According to your location and career goals, you can choose to work in public or private sector roles, from large multi-national companies such as the ‘The Big Four’ Accounting and Professional Services firms, to government departments such as The Government Economic Service (GES). International organisations like the International Monetary Fund, the Organisation for Economic Cooperation and Development (OECD), the EU Commission or UN, together with banks, insurance companies, accounting firms, consultancies and not-for-profit organisations all seek economists with the latest technical expertise and knowledge. This programme’s emphasis on social psychology and experimental approaches within economics could enhance your competitiveness with policy-makers such as the analysis of tax compliance by HM Treasury or savings decisions by workers of interest to governments around the world.

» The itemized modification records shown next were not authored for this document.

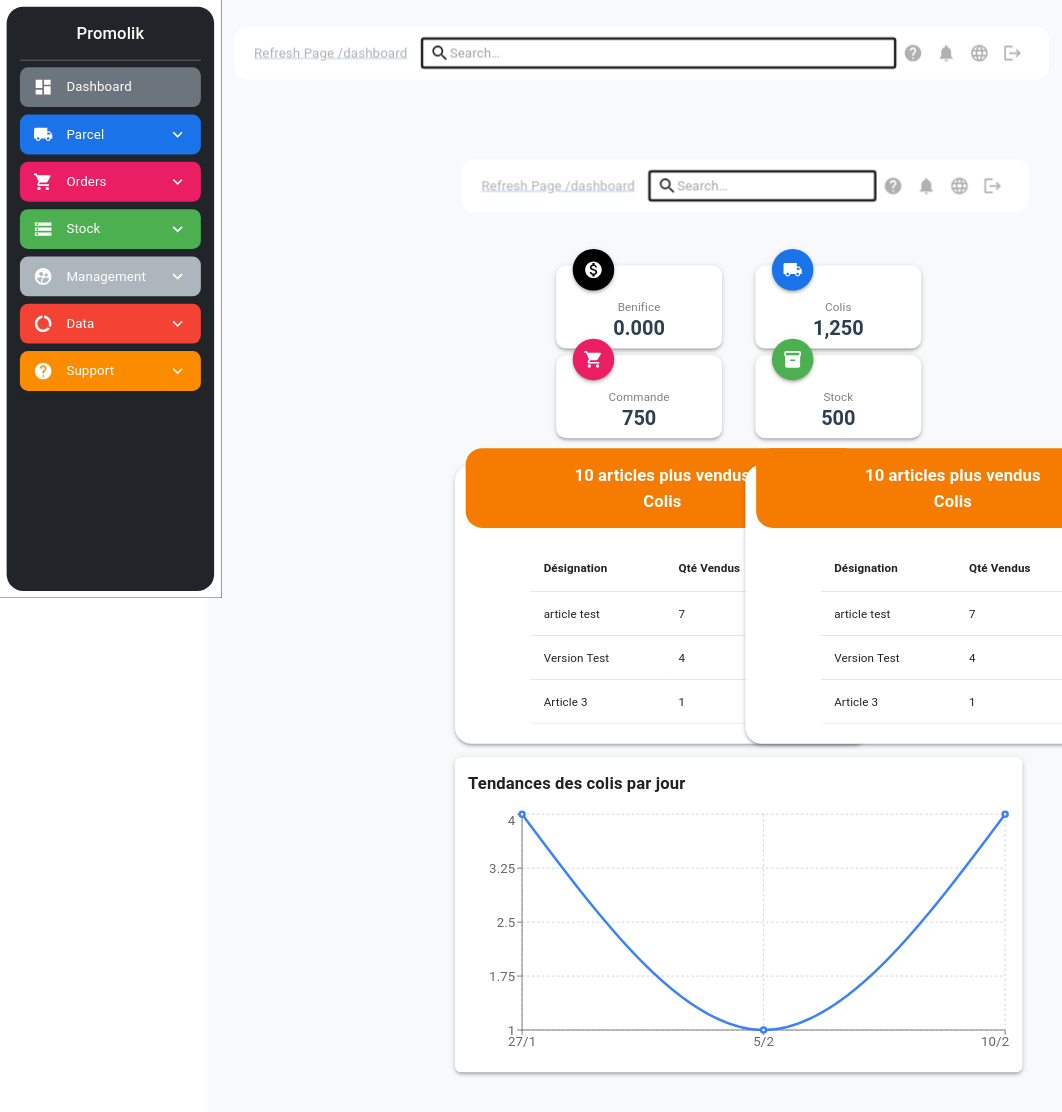
Repository: yosrjdly/stk
Page: /dashboard (app in dashboard/)
The author's editor kept a copy of each file at every save. The page is drawn from the files as they stood at one save, then again after a run of saves.
The browser window is 1280 px wide. The pictures show the whole page, at 83% of full size.
The project was rebuilt for these pictures with package versions that can differ from the ones it lists, and the page was loaded fresh each time. The framework's server and built-in components were replaced by stand-ins that run in the browser. Also part of the build but not shown: dashboard/next.config.ts.

Above is the page before, as saved 2025-02-16 17:07:22.

### dashboard/src/app/dashboard/Layout.tsx
"use client";

import { Box, CssBaseline, Toolbar } from "@mui/material";
import Sidebar from "../../componenets/sidebar/SideBar";
import Navbar from "../../componenets/navbar/Navbar"; // Assuming you have a Navbar component
import { ReactNode } from "react";

interface LayoutProps {
  children: ReactNode;
}

export default function Layout({ children }: LayoutProps) {
  return (
    <Box sx={{ display: "flex" }}>
      <CssBaseline />

      {/* Sidebar (Permanent) */}
      <Sidebar />

      {/* Main Content Area */}
      <Box
        component="main"
        sx={{

          flexGrow: 1,
          p: 3,
          width: `calc(100% - 250px)`, // Adjusting main content width to fit sidebar
          backgroundColor: "#f8f9fa",
          minHeight: "100vh",
        }}
      >
        {/* Navbar */}
        <Navbar />

        {/* Page Content */}
        <Toolbar /> {/* Keeps content from being hidden behind Navbar */}
        {children}
      </Box>
    </Box>
  );
}

### dashboard/src/app/dashboard/page.tsx
import DashboardStats from "@/componenets/cards/smallCard/StatisticCard";
import Layout from "../dashboard/Layout";
import TopSellingCard from "../../componenets/cards/mediumCard/TopSellingCard";
import Chart from "../../componenets/Charts/Chart";
import { Box, Grid } from "@mui/material";

export default function DashboardHome() {
  return (
    <Layout>
      {/* Stats at the top */}
      <Box sx={{ mb: 4 }}>
        <DashboardStats />
      </Box>

      {/* Two TopSellingCards in one row */}
      <Grid container spacing={2} sx={{ mb: 2 }}>
        <Grid item xs={12} md={6}>
          <TopSellingCard />
        </Grid>
        <Grid item xs={12} md={6}>
          <TopSellingCard />
        </Grid>
      </Grid>

      {/* Chart below */}
      <Box>
        <Chart />
      </Box>
    </Layout>
  );
}

### dashboard/src/componenets/sidebar/SideBar.tsx
"use client";

import { useState } from "react";
import { useRouter, usePathname } from "next/navigation";
import {
  Drawer,
  List,
  ListItemButton,
  ListItemText,
  Collapse,
  Divider,
  Typography,
  Box,
  IconButton,
} from "@mui/material";
import { ExpandLess, ExpandMore, Brightness4, Brightness7 } from "@mui/icons-material";
import DashboardIcon from '@mui/icons-material/Dashboard';
import LocalShippingIcon from '@mui/icons-material/LocalShipping';
import ShoppingCartIcon from '@mui/icons-material/ShoppingCart';
import StorageIcon from '@mui/icons-material/Storage';
import SupervisedUserCircleIcon from '@mui/icons-material/SupervisedUserCircle';
import DataUsageIcon from '@mui/icons-material/DataUsage';
import HelpIcon from '@mui/icons-material/Help';

const menuItems = [
  {
    title: "Dashboard",
    path: "/dashboard",
    color: "#6c757d",
    icon: <DashboardIcon />,
  },
  {
    title: "Parcel",
    subItems: [
      { title: "Statistique", path: "/parcel/statistical" },

      { title: "Exchange List", path: "/parcel/exchangeList" },
      { title: "Search", path: "/parcel/search" },

      { title: "Exchange Return", path: "/dashboard/parcel/exchangeReturn" },
      { title: "Exchange Creation", path: "/dashboard/parcel/exchangeCreation" },
      { title: "Package Creation", path: "/dashboard/parcel/packageCreation" },
      { title: "Package Edit", path: "/dashboard/parcel/packageEdit" },
      { title: "Package List", path: "/dashboard/parcel/packageList" },
      { title: "Parcel Return", path: "/dashboard/parcel/parcelReturn" },

    ],
    color: "#1a73e8",
    icon: <LocalShippingIcon />,
  },
  {
    title: "Orders",
    subItems: [
      { title: "Cash Sale", path: "/dashboard/orders/cashSale" },
      { title: "Orders", path: "/dashboard/orders/orders" },
    ],
    color: "#e91e63",
    icon: <ShoppingCartIcon />,
  },
  {
    title: "Stock",
    subItems: [
      { title: "Add Article", path: "/dashboard/stock/addArticle" },
      { title: "Entred Stock", path: "/dashboard/stock/entredStock" },
      { title: "Notification", path: "/dashboard/stock/notification" },
      { title: "Stock", path: "/dashboard/stock/stock" },
    ],
    color: "#4caf50",
    icon: <StorageIcon />,
  },
  {
    title: "Management",
    subItems: [
      { title: "Delivery Company", path: "/manegement/deliveryCompany" },
      { title: "Profile", path: "/dashboard/management/profile" },
      { title: "Profit", path: "/dashboard/management/profit" },
      { title: "Spending", path: "/dashboard/management/spending" },
      { title: "User", path: "/dashboard/management/user" },
    ],
    color: "#adb5bd",
    icon: <SupervisedUserCircleIcon />,
  },
  {
    title: "Data",
    subItems: [
      { title: "Archived Parcel", path: "/dashboard/data/archivedParcel" },
      { title: "Command Deleted", path: "/dashboard/data/commandDeleted" },
      { title: "Deleted Parcel", path: "/dashboard/data/deletedParcel" },
      { title: "Inventory Removed", path: "/dashboard/data/inventoryRemoved" },
    ],
    color: "#f44335",
    icon: <DataUsageIcon />,
  },
  {
    title: "Support",
    subItems: [
      { title: "About Us", path: "/dashboard/support/aboutUs" },
      { title: "Claims", path: "/dashboard/support/claims" },
      { title: "User Guide", path: "/dashboard/support/userGuide" },
    ],
    color: "#fb8c00",
    icon: <HelpIcon />,
  },
];

export default function Sidebar() {
  const router = useRouter();
  const pathname = usePathname();
  const [openSections, setOpenSections] = useState<Record<string, boolean>>({});

  const toggleSection = (title: string) => {
    setOpenSections((prev) => ({
      ...prev,
      [title]: !prev[title],
    }));
  };

  return (
    <Drawer variant="permanent" sx={{ width: 250, flexShrink: 0, marginTop: 2 }}>
      <Box sx={{ height: "100%", width: 250, padding: 2, backgroundColor: "#212529", borderRadius: 5, margin: 1 }}>
        <Typography variant="h6" sx={{ color: "white", textAlign: "center", mb: 2 }}>
          Promolik
        </Typography>
        <Divider sx={{ backgroundColor: "#6c757d" }} />
        <List>
          {menuItems.map((item, index) => {
            const isParentActive = item.subItems?.some((subItem) => pathname === subItem.path);

            return (
              <div key={index}>
                {item.subItems ? (
                  <>
                    <ListItemButton
                      sx={{
                        backgroundColor: item.color,
                        borderRadius: "10px",
                        marginBottom: 1,
                        color: "white",
                      }}
                      onClick={() => toggleSection(item.title)}
                    >
                      {item.icon}
                      <ListItemText primary={item.title} sx={{ ml: 2 }} />
                      {openSections[item.title] ? <ExpandLess /> : <ExpandMore />}
                    </ListItemButton>
                    <Collapse in={openSections[item.title]} timeout="auto" unmountOnExit>
                      <List component="div" disablePadding>
                        {item.subItems.map((subItem, subIndex) => (
                          <ListItemButton
                            key={subIndex}
                            sx={{
                              pl: 4,
                              backgroundColor: pathname === subItem.path ? item.color : "transparent",
                              borderRadius: pathname === subItem.path ? "10px" : "0px",
                              marginBottom: 1,
                              color: pathname === subItem.path ? "white" : "#ccc",
                            }}
                            onClick={() => router.push(subItem.path)}
                          >
                            <ListItemText primary={subItem.title} />
                          </ListItemButton>
                        ))}
                      </List>
                    </Collapse>
                  </>
                ) : (
                  <ListItemButton
                    sx={{
                      backgroundColor: pathname === item.path ? item.color : "transparent",
                      borderRadius: pathname === item.path ? "10px" : "0px",
                      marginBottom: 1,
                      color: pathname === item.path ? "white" : "#ccc",
                    }}
                    onClick={() => router.push(item.path)}
                  >
                    {item.icon}
                    <ListItemText primary={item.title} sx={{ ml: 2 }} />
                  </ListItemButton>
                )}
                <Divider />
              </div>
            );
          })}
        </List>
      </Box>
    </Drawer>
  );
}

### dashboard/src/componenets/navbar/Navbar.tsx
'use client';

import React, { useState, useEffect } from 'react';
import { AppBar, Toolbar, IconButton, InputBase, Menu, MenuItem, Link } from '@mui/material';
import { Search as SearchIcon, Help as HelpIcon, Notifications as NotificationsIcon, Language as LanguageIcon, Logout as LogoutIcon } from '@mui/icons-material';
import { useRouter,usePathname } from 'next/navigation';

const Navbar = () => {
  const [anchorEl, setAnchorEl] = useState(null);
  const [isClient, setIsClient] = useState(false);
    const pathname = usePathname();
    console.log("pathname",pathname)
   // state to ensure client-side execution
  const router = useRouter();
  console.log("router ",router) // Use `useRouter` directly

  useEffect(() => {
    // Ensure that we're on the client side by checking for window
    setIsClient(true);
  }, []);

  const handleMenuOpen = (event) => {
    setAnchorEl(event.currentTarget);
  };

  const handleMenuClose = () => {
    setAnchorEl(null);
  };

  const handleRefresh = () => {
    window.location.reload();
  };

  if (!isClient) {
    return null; // return null while waiting for the client-side execution
  }

  return (
    <AppBar
      position="sticky"
      sx={{
        mx: 1,
        mt: 1,
        borderRadius: '16px',
        boxShadow: 'none',
        backdropFilter: 'blur(10px)',
        zIndex: 1200,
        backgroundColor: '#ffff',
      }}
    >
      <Toolbar>
        {/* Refresh Link and Current Route */}
        <Link
          component="button"
          sx={{ color: '#B0B0B0', marginRight: '16px' }}
          onClick={handleRefresh}
        >
          Refresh Page {pathname}
          {console.log(router)}
        </Link>

        {/* Search Bar */}
        <InputBase
          placeholder="Search…"
          startAdornment={<SearchIcon />}
          sx={{ flexGrow: 1,border:'solid ', borderRadius: '4px', paddingLeft: '8px' }}
        />

        {/* Help Icon */}
        <IconButton color="inherit" onClick={handleMenuOpen} sx={{ color: '#B0B0B0' }}>
          <HelpIcon />
        </IconButton>

        {/* Notifications Icon */}
        <IconButton color="inherit" sx={{ color: '#B0B0B0' }}>
          <NotificationsIcon />
        </IconButton>

        {/* Language Icon */}
        <IconButton color="inherit" sx={{ color: '#B0B0B0' }}>
          <LanguageIcon />
        </IconButton>

        {/* Logout Icon */}
        <IconButton color="inherit" sx={{ color: '#B0B0B0' }}>
          <LogoutIcon />
        </IconButton>
      </Toolbar>

      {/* Help Icon Menu */}
      <Menu
        anchorEl={anchorEl}
        open={Boolean(anchorEl)}
        onClose={handleMenuClose}
      >
        <MenuItem onClick={handleMenuClose}>Help Center</MenuItem>
        <MenuItem onClick={handleMenuClose}>Contact Support</MenuItem>
      </Menu>
    </AppBar>
  );
};

export default Navbar;

### dashboard/src/componenets/cards/smallCard/StatisticCard.tsx
'use client';

import React from 'react';
import { Card, CardContent, Typography, Box } from '@mui/material';
import MonetizationOnIcon from '@mui/icons-material/MonetizationOn';
import LocalShippingIcon from '@mui/icons-material/LocalShipping';
import ShoppingCartIcon from '@mui/icons-material/ShoppingCart';
import InventoryIcon from '@mui/icons-material/Inventory';

const StatisticCard = ({
  title,
  value,
  icon,
  bgColor,
}: {
  title: string;
  value: string;
  icon: React.ReactNode;
  bgColor: string;
}) => {
  return (
    <Box sx={{ position: 'relative', display: 'inline-block', mx: 2 }}>
      {/* Floating Icon */}
      <Box
        sx={{
          position: 'absolute',
          top: -20,
          left: 20,
          width: 50,
          height: 50,
          borderRadius: '50%',
          backgroundColor: bgColor,
          display: 'flex',
          alignItems: 'center',
          justifyContent: 'center',
          boxShadow: 3,
        }}
      >
        {icon}
      </Box>

      {/* Card */}
      <Card
        sx={{
          width: 200,
          height: 100,
          borderRadius: 3,
          textAlign: 'center',
          boxShadow: 3,
          backgroundColor: 'white',
          pt: 3,
        }}
      >
        <CardContent>
          <Typography variant="body2" sx={{ color: 'gray' }}>
            {title}
          </Typography>
          <Typography variant="h5" sx={{ fontWeight: 'bold', color: '#2D3E50' }}>
            {value}
          </Typography>
        </CardContent>
      </Card>
    </Box>
  );
};

const DashboardStats = () => {
  const stats = [
    { title: 'Benifice', value: '0.000', icon: <MonetizationOnIcon sx={{ color: 'white' }} />, bgColor: 'black' },
    { title: 'Colis', value: '1,250', icon: <LocalShippingIcon sx={{ color: 'white' }} />, bgColor: '#1a73e8' },
    { title: 'Commande', value: '750', icon: <ShoppingCartIcon sx={{ color: 'white' }} />, bgColor: '#e91e63' },
    { title: 'Stock', value: '500', icon: <InventoryIcon sx={{ color: 'white' }} />, bgColor: '#4caf50' },
  ];

  return (
    <Box display="flex" justifyContent="center" gap={1} flexWrap="wrap" mt={0}>
      {stats.map((stat, index) => (
        <StatisticCard key={index} title={stat.title} value={stat.value} icon={stat.icon} bgColor={stat.bgColor} />
      ))}
    </Box>
  );
};

export default DashboardStats;

### dashboard/src/componenets/cards/mediumCard/TopSellingCard.tsx
"use client";

import { Card, CardContent, Typography, Table, TableBody, TableCell, TableContainer, TableHead, TableRow, Paper, Box } from "@mui/material";

const data = [
  { name: "article test", quantity: 7 },
  { name: "Version Test", quantity: 4 },
  { name: "Article 3", quantity: 1 },
];

const TopSellingCard = () => {
  return (
    <Card sx={{ width: 500, borderRadius: 5, boxShadow: 3, overflow: "visible", display: "flex", flexDirection: "column", alignItems: "center", justifyContent: "center", position: "relative" }}>
      <CardContent sx={{ backgroundColor: "#f57c00", color: "white", textAlign: "center", padding: 2, width: 475, position: "absolute", top: -20,borderRadius: 5 }}>
        <Typography variant="h6" fontWeight="bold">
          10 articles plus vendus
        </Typography>
        <Typography variant="h6" fontWeight="bold">
          Colis
        </Typography>
      </CardContent>
      <CardContent sx={{ width: 350, marginTop: 10 }}>
        <TableContainer component={Paper} elevation={0} sx={{ boxShadow: "none" }}>
          <Table>
            <TableHead>
              <TableRow>
                <TableCell sx={{ fontWeight: "bold" }}>Désignation</TableCell>
                <TableCell sx={{ fontWeight: "bold" }}>Qté Vendus</TableCell>
              </TableRow>
            </TableHead>
            <TableBody>
              {data.map((item, index) => (
                <TableRow key={index}>
                  <TableCell>{item.name}</TableCell>
                  <TableCell>{item.quantity}</TableCell>
                </TableRow>
              ))}
            </TableBody>
          </Table>
        </TableContainer>
      </CardContent>
    </Card>
  );
};

export default TopSellingCard;

### dashboard/src/componenets/Charts/Chart.tsx
"use client";

import { Card, CardContent, Typography } from "@mui/material";
import { LineChart, Line, XAxis, YAxis, CartesianGrid, Tooltip, ResponsiveContainer } from "recharts";

const data = [
  { date: "27/1", value: 4 },
  { date: "5/2", value: 1 },
  { date: "10/2", value: 4 },
];

const Chart = () => {
  return (
    <Card sx={{ width: "100%", borderRadius: 2, boxShadow: 3, padding: 2 }}>
      <Typography variant="h6" fontWeight="bold" sx={{ marginBottom: 2 }}>
        Tendances des colis par jour
      </Typography>
      <ResponsiveContainer width="100%" height={300}>
        <LineChart data={data}>
          <CartesianGrid strokeDasharray="3 3" />
          <XAxis dataKey="date" />
          <YAxis domain={[1, 4]} />
          <Tooltip />
          <Line type="monotone" dataKey="value" stroke="#3b82f6" strokeWidth={3} />
        </LineChart>
      </ResponsiveContainer>
    </Card>
  );
};

export default Chart;

Loaded but not shown: dashboard/src/app/layout.tsx (common file); dashboard/src/app/globals.css (common file)

After the next 2 saves:
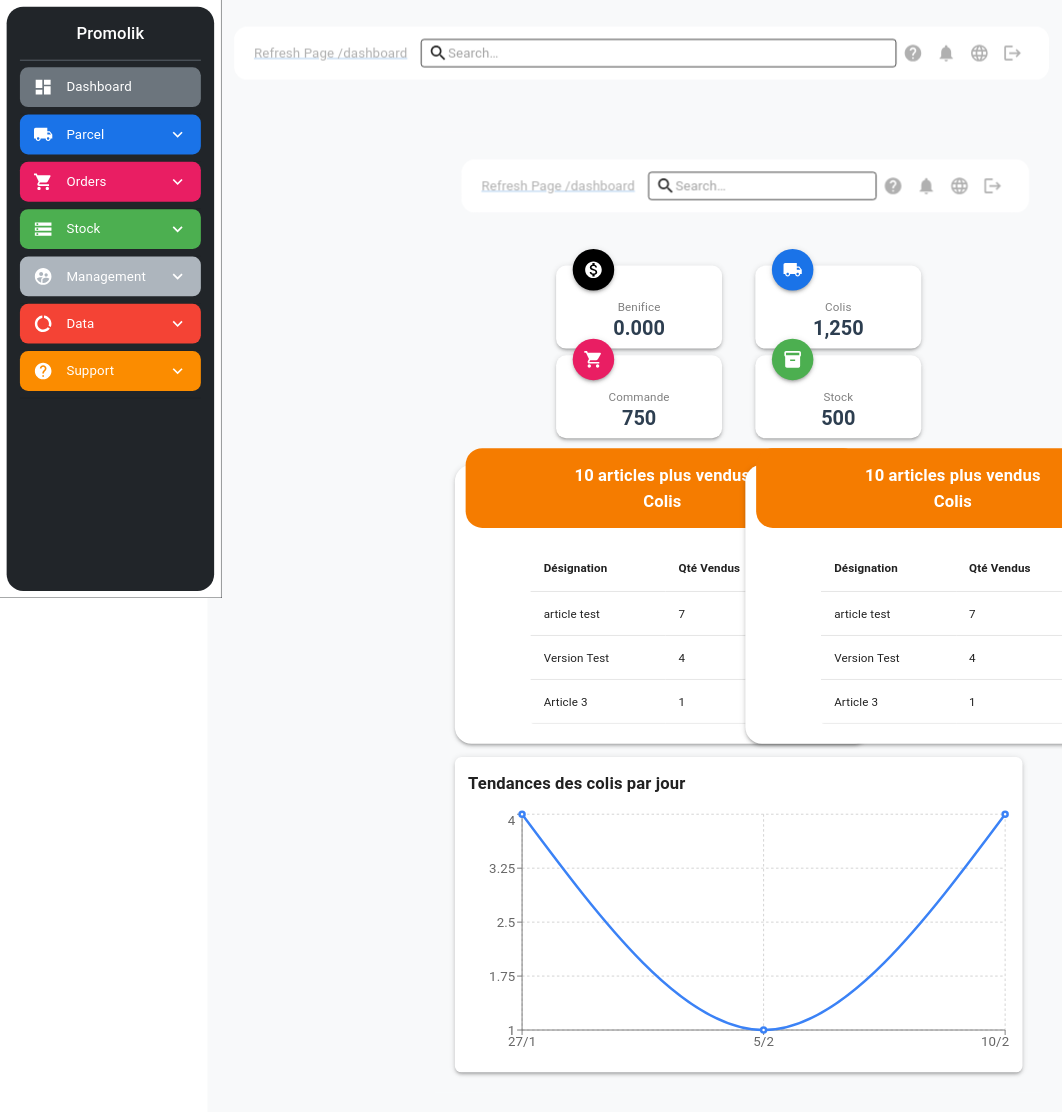
The 2 saves are shown as one change because they came seconds apart.
The last was saved 5 s later.
--- a/dashboard/src/componenets/navbar/Navbar.tsx
+++ b/dashboard/src/componenets/navbar/Navbar.tsx
@@ -63,7 +63,7 @@ const Navbar = () => {
         <InputBase
           placeholder="Search…"
           startAdornment={<SearchIcon />}
-          sx={{ flexGrow: 1,border:'solid ', borderRadius: '4px', paddingLeft: '8px' }}
+          sx={{ flexGrow: 1,border:'0.5px solid ', borderRadius: '4px', paddingLeft: '8px' }}
         />
 
         {/* Help Icon */}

Overall, it’s important to develop your own quantitative criteria to make your decisions as objectively as possible. Looking at profitability, growth, liquidity, leverage, P/E ratios, yield, price-to-book value and other factors for investment, as well as giving each area an appropriate weighting can help you arrive at decisions objectively without being swayed by too much qualitative judgement. Of course, there’s a big place for qual, but make sure the quant is in place first. Otherwise, reject the investment (long or short). There will always be further opportunities.